- Parish Nurse Program
- Plus Card
- Senior Health and Wellness
- State Health Insurance Assistance Program (SHIP)
- Teen Options
- Tobacco Prevention
- Women, Infants and Children
- Patient Rights & Responsibilities
Indiana University Health Bloomington Hospital Alzheimer's Resource Service serves families and professional caregivers who live or work with Alzheimer's disease or other dementias. Care for the caregiver is a primary mission of the center, and education, support, and resources are offered at no charge. Drop in services are not available, please make an appointment before visiting us. The center is generously funded by the Bloomington Hospital Foundation.
- Spouse Support Groups 1st and 3rd Wednesday of each month 3:30-5pm at 437 S. College Ave, no need to call ahead
- Memory Café, an early stage support group for people with dementia (please call ahead to inquire about joining this group and for details)
- Contacts for other support groups in the community
- Side-by-side groups for caregivers and persons with dementia available. The caregiver is provided with support and education while persons with dementia are led in therapeutic activity in a separate nearby room.
- In Person Consultation and Counseling
- Phone Consultation
- E-mail Consultation
- Books, Videos and Information for Public Use
Community Education and Outreach
- To request a program, please call or e-mail
About Memory Loss
"Dementia" means loss of intellectual capacity. Alzheimer's disease is a common cause of dementia and affects parts of the brain that control memory, thinking, and judgment. It can afflict people still in their 40's, although such early-onset Alzheimer's is quite unusual. The incidence of Alzheimer's begins to rise after the age of 65, and nearly half of those people 85 and older will develop the disease.
Most people with Alzheimer's disease are cared for at home by family members for years. The course of the illness is now considered to be in the range of three to 20 years, and many families care for their loved ones at home for much of that time.
The demands of providing care are extremely hard on family caregivers; in fact, the most common cause for the admission of a patient with Alzheimer's to an extended care facility is a major illness suffered by the primary caregiver.
If It Is Alzheimer's, Is There Anything That Can Be Done To Help?
Yes. There is much that can be done.
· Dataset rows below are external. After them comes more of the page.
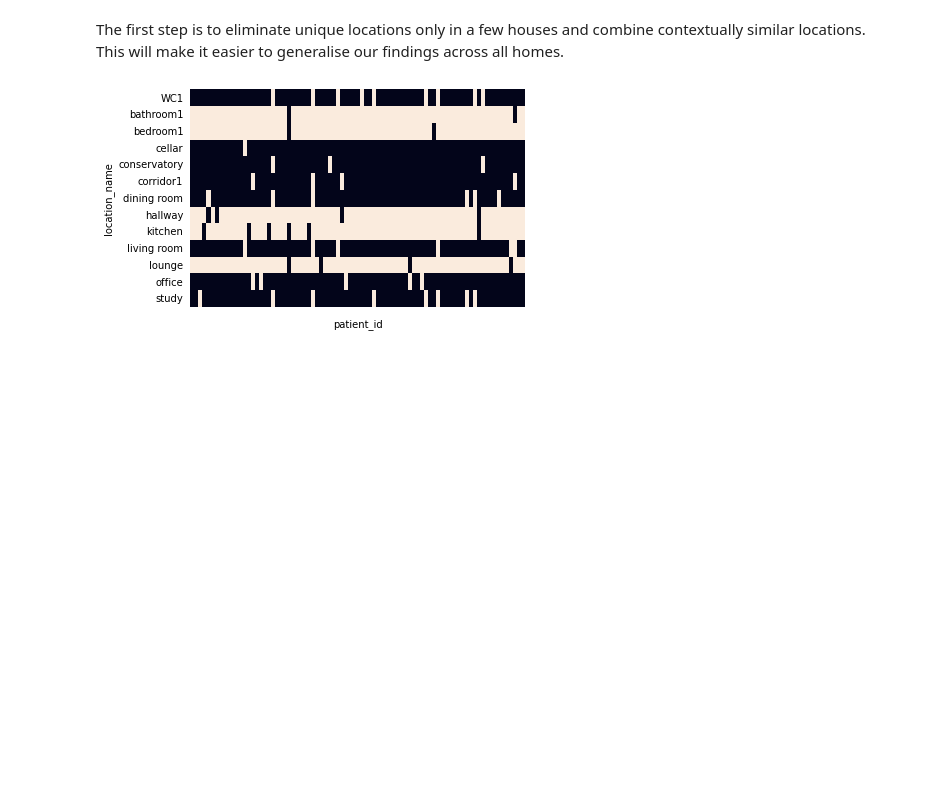
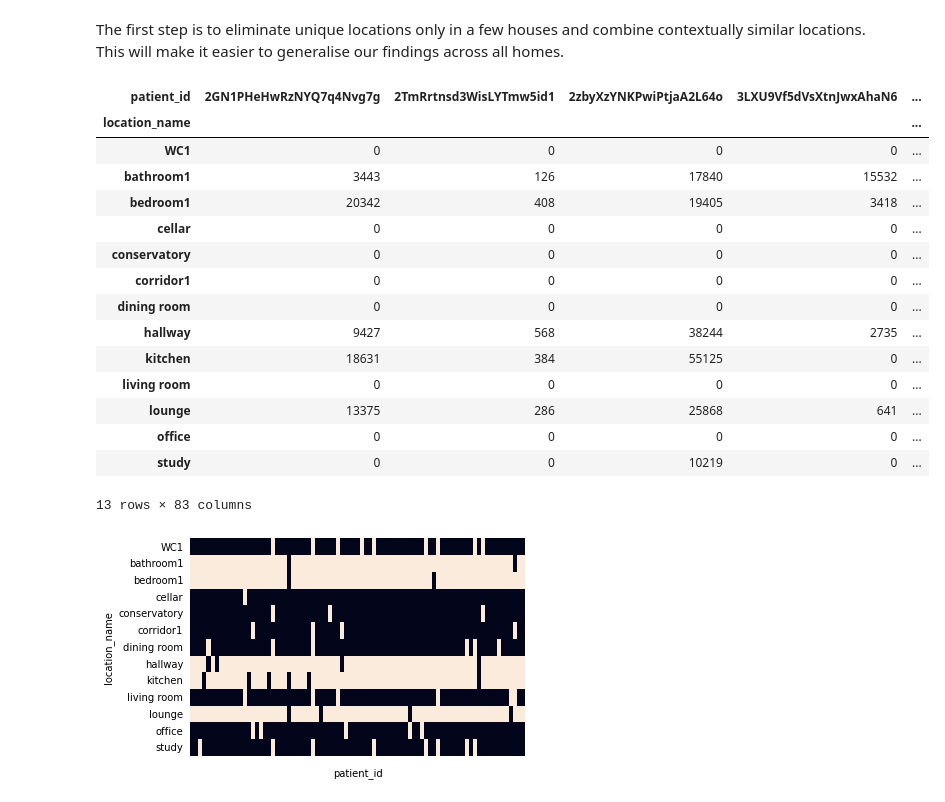
Before and after one commit to esoreq/dcarte, a Jupyter notebook: tutorial/4.derived.ipynb, the cells around one changed output. Cells and saved outputs as stored; diff of their text form; code cells hidden in the pictures; blank space fills up the shorter version.

```diff
--- a/tutorial/4.derived.ipynb
+++ b/tutorial/4.derived.ipynb
@@ -47,5 +47,25 @@ activity.location_name.value_counts().plot.barh()
 [figure]
 # %% [markdown]
 The first step is to eliminate unique locations only in a few houses and combine contextually similar locations. This will make it easier to generalise our findings across all homes.
+# %%
+location_by_pid =  pd.crosstab(activity.location_name,activity.patient_id)
+location_by_pid
+# %% [output]
+| patient_id | 2GN1PHeHwRzNYQ7q4Nvg7g | 2TmRrtnsd3WisLYTmw5id1 | 2zbyXzYNKPwiPtjaA2L64o | 3LXU9Vf5dVsXtnJwxAhaN6 | ... |
+| location_name |  |  |  |  | ... |
+| WC1 | 0 | 0 | 0 | 0 | ... |
+| bathroom1 | 3443 | 126 | 17840 | 15532 | ... |
+| bedroom1 | 20342 | 408 | 19405 | 3418 | ... |
+| cellar | 0 | 0 | 0 | 0 | ... |
+| conservatory | 0 | 0 | 0 | 0 | ... |
+| corridor1 | 0 | 0 | 0 | 0 | ... |
+| dining room | 0 | 0 | 0 | 0 | ... |
+| hallway | 9427 | 568 | 38244 | 2735 | ... |
+| kitchen | 18631 | 384 | 55125 | 0 | ... |
+| living room | 0 | 0 | 0 | 0 | ... |
+| lounge | 13375 | 286 | 25868 | 641 | ... |
+| office | 0 | 0 | 0 | 0 | ... |
+| study | 0 | 0 | 10219 | 0 | ... |
+13 rows × 83 columns
 # %%
 
```
Also changed, not shown: parts of 1 cell of this notebook, 13 other files.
It is true that there is currently no cure for Alzheimer's. However, people with Alzheimer's disease may live many years, and there is much that can be done to help during that time.
There are now prescription medications available that may help delay the progression of Alzheimer's disease in some people, especially if administered earlier in the disease process. This is one reason to seek early diagnosis and treatment.
As Alzheimer's progresses, certain perceptual and behavioral problems are quite common, including suspiciousness, anxiety, irritability, insomnia, wandering, and hallucinations. Carefully monitored treatment with the right medications in the right dosages and skillful, sensitive communication can dramatically improve the quality of life for both the individual with Alzheimer's and the family caregiver.
WHAT DOES IT COST?
There is no charge for family consultation with the Alzheimer's Educator.
10 Warning Signs of Alzheimer's Disease, Developed by the Alzheimer's Association
- Recent memory loss that affects job skills
- Difficulty performing familiar tasks
- Problems with language
- Disorientation of time and place
- Poor or decreased judgment
- Problems with abstract thinking
- Misplacing things
- Changes in mood or behavior
- Changes in personality
- Loss of initiative